### Your goal
Please filter the listing for the string "html" and copy each matching line.
Record extracts Block Start
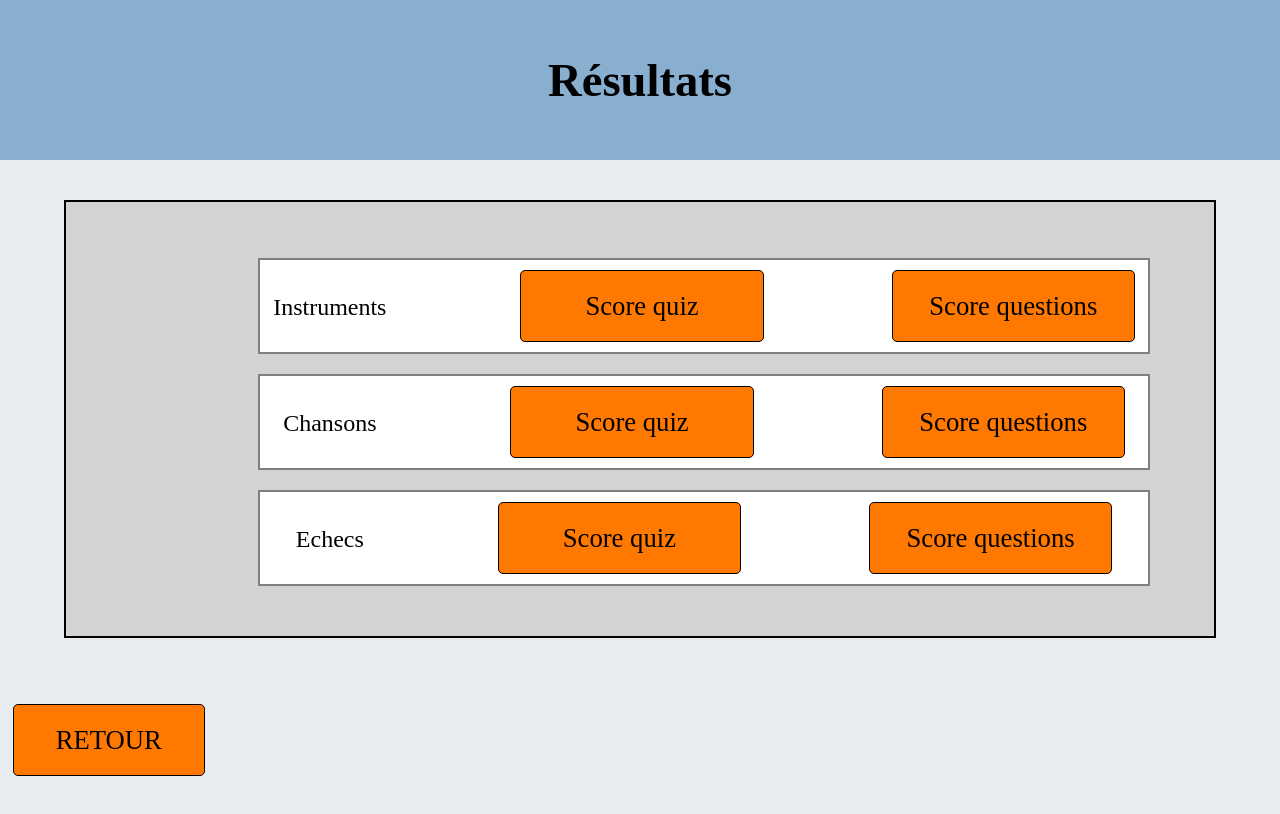
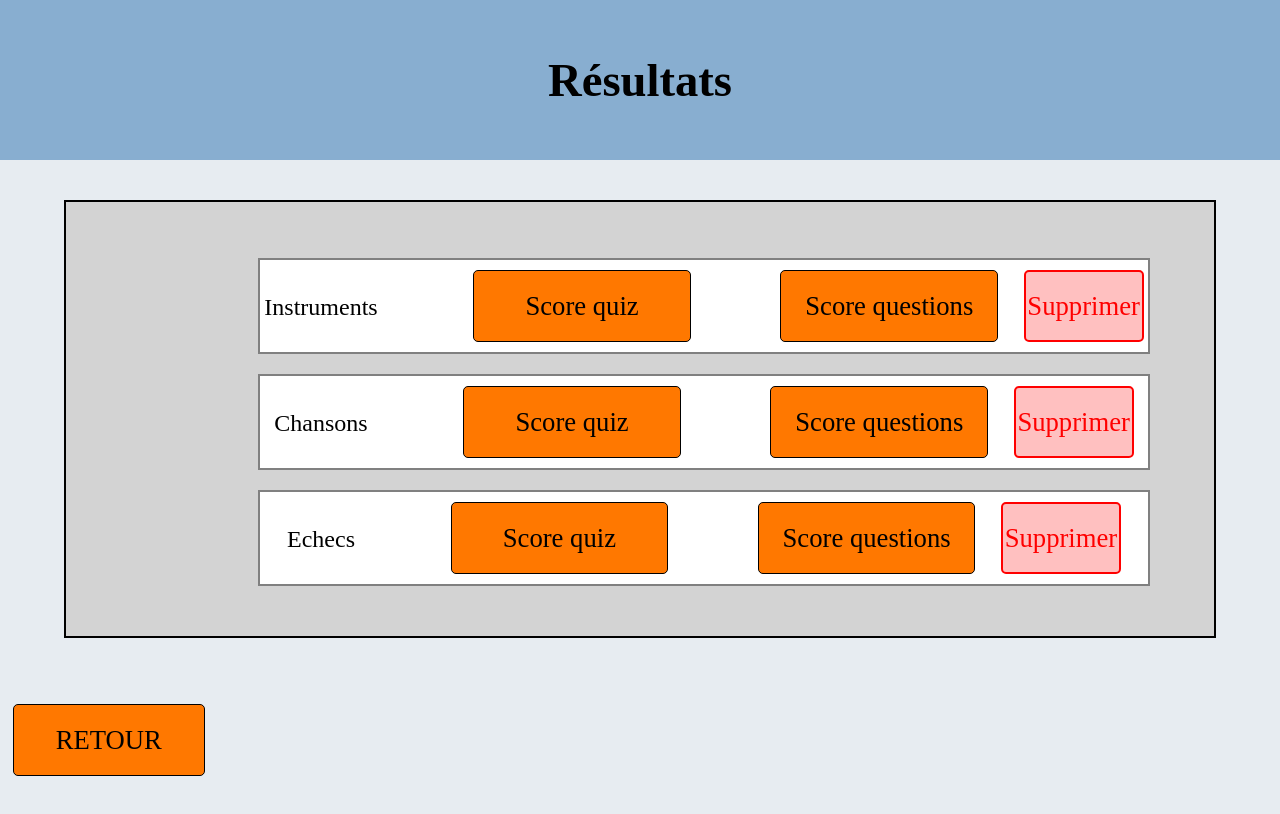
Before and after one commit to 2019-2020-ps6/2022-2023-ps6-cogito, an Angular app in the folder front-end/: page /results in a window 1280 px wide. Shown: the top 814 px of the page. Built offline with nearby package versions, Linux system fonts and the light colour scheme; a web font is replaced by a local one.

Commit message:
feat: deleting a quiz from the results #78

```diff
--- a/front-end/src/app/app-routing.module.ts
+++ b/front-end/src/app/app-routing.module.ts
@@ -32,7 +32,7 @@ const routes: Routes = [
     { path: "profil", component: ProfilComponent, data: { title: "Patient" } },
     { path: "configuration", component: ConfigurationComponent, data: { title: "Liste des configurations" } },
     { path: "create-configuration", component: CreateConfigurationComponent, data: { title: "Création de configuration" } },
-    { path: "create-configuration-with", component: CreateConfigurationComponent, data: { title: "Création de configuration", displayButtonChoose : true } },
+    { path: "create-configuration-with", component: CreateConfigurationComponent, data: { title: "Sélectionner cette configuration ?", displayButtonChoose : true } },
     { path: "interface-configuration", component: InterfaceConfigurationComponent, data: { title: "Interface de configuration" } },
     { path: "question-configuration", component: QuestionConfigurationComponent, data: { title: "Question de configuration" } },
     { path: "results", component: ResultsComponent, data: { title: "Résultats" } },
--- a/front-end/src/app/manager/create-configuration/create-configuration.component.html
+++ b/front-end/src/app/manager/create-configuration/create-configuration.component.html
@@ -28,7 +28,7 @@
     <button type="submit" class="button {{state === 'answers' ? 'active' : ''}}" (click)="changeState('answers')"> Réponses </button>
     </div>
 
-    <button type="submit" class="button-save" (click)="addNewConfig()" [routerLink]="['/configuration']">Sauvegarder </button>
+    <button type="submit" class="button-save" *ngIf="!displayButtonChoose" (click)="addNewConfig()" [routerLink]="['/configuration']">Sauvegarder </button>
     <button type="submit" class="button-back" (click)="this.configurationService.setConfigToDefault()" [routerLink]="['/configuration']"> Annuler </button>
     <button type="submit" class="button-accept" *ngIf="displayButtonChoose" (click)="changeFontFamily(); this.configurationService.setGlobalFont(this.configurationService.getNewFontFamily()); this.configurationService.setGlobalSize(this.configurationService.getNewFontSize())" [routerLink]="['/configuration']"> Choisir cette configuration </button>
 
--- a/front-end/src/app/manager/profil/profil.component.html
+++ b/front-end/src/app/manager/profil/profil.component.html
@@ -19,7 +19,7 @@
             </div>
             </div>
         <div class="facePicture">
-            <p><img src="this.link" alt="this.link"> </p>
+            <p><img src="this.link" alt=""> </p>
         </div>
     </div>
 
--- a/front-end/src/app/manager/results/results.component.html
+++ b/front-end/src/app/manager/results/results.component.html
@@ -6,6 +6,7 @@
             {{quiz.title}}
             <button type="submit" class="button-card" [queryParams]="{id: quiz.id}" [routerLink]="['/result-quiz']"> Score quiz </button>
             <button type="submit" class="button-card" [queryParams]="{id: quiz.id}" [routerLink]="['/result-question']"> Score questions </button>
+            <button type="submit" class="delete" (click)="deleteQuiz(quiz.id)"> Supprimer </button>
         </div>
 
     <button type="submit" class="button-back" [routerLink]="['/profil']"> RETOUR </button>
--- a/front-end/src/app/manager/results/results.component.scss
+++ b/front-end/src/app/manager/results/results.component.scss
@@ -3,11 +3,11 @@
 .button-card{
     background-color: $orange;
     color: black;
-    width: 19vw;
+    width: 17vw;
     border: 1px solid black;
     padding: 10px 20px;
     border-radius: 5px;
-    margin-left: 10vw;
+    margin-left: 7vw;
     &:hover {
       background-color: red;
       border-color: black;
@@ -49,3 +49,14 @@
     background-color: lightgray;
     padding-bottom: 50px;
   }
+
+
+.delete {
+  border: 2px solid red;
+  color: red;
+  width: 5vw;
+  margin-right: 0px;
+  margin-left: 2vw;
+  border-radius: 5px;
+  background-color: rgb(255, 192, 192);
+}
--- a/front-end/src/app/manager/results/results.component.ts
+++ b/front-end/src/app/manager/results/results.component.ts
@@ -1,4 +1,4 @@
-import { Component, OnInit } from '@angular/core';
+import { Component, OnInit, ChangeDetectorRef } from '@angular/core';
 import { Patient } from 'src/models/patient.model';
 import { PATIENT_ANDREA } from 'src/mocks/patient.mock';
 import { QUIZZES_ALL } from 'src/mocks/quiz.mock';
@@ -13,7 +13,7 @@ export class ResultsComponent implements OnInit{
   Patient!: Patient;
   quizList: any[] = [];
 
-  constructor() {
+  constructor(private cdr: ChangeDetectorRef) {
     this.Patient = PATIENT_ANDREA;
     // je veux faire pareil mais avec la méthode getQuizById du service quiz
     for (let quizId of this.Patient.quizIdList) {
@@ -23,11 +23,24 @@ export class ResultsComponent implements OnInit{
       }
     }
     console.log(this.quizList);
+  }
 
+  deleteQuiz(quizId: number) {
+    let index: number = this.Patient.quizIdList.findIndex((id: number): boolean => id === quizId);
+    if (index !== -1) {
+      this.Patient.quizIdList.splice(index, 1);
+    }
+    this.quizList = [];
+    for (let quizId of this.Patient.quizIdList) {
+      let index: number = QUIZZES_ALL.findIndex((quiz: any): boolean => quiz.id === quizId);
+      if (index !== -1) {
+        this.quizList.push(QUIZZES_ALL[index]);
+      }
+    }
+    this.cdr.detectChanges();
   }
 
   ngOnInit() {
-
   }
 
 }
```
Record extracts Block End
### Response to this task
--- a/front-end/src/app/manager/create-configuration/create-configuration.component.html
+++ b/front-end/src/app/manager/create-configuration/create-configuration.component.html
--- a/front-end/src/app/manager/profil/profil.component.html
+++ b/front-end/src/app/manager/profil/profil.component.html
--- a/front-end/src/app/manager/results/results.component.html
+++ b/front-end/src/app/manager/results/results.component.html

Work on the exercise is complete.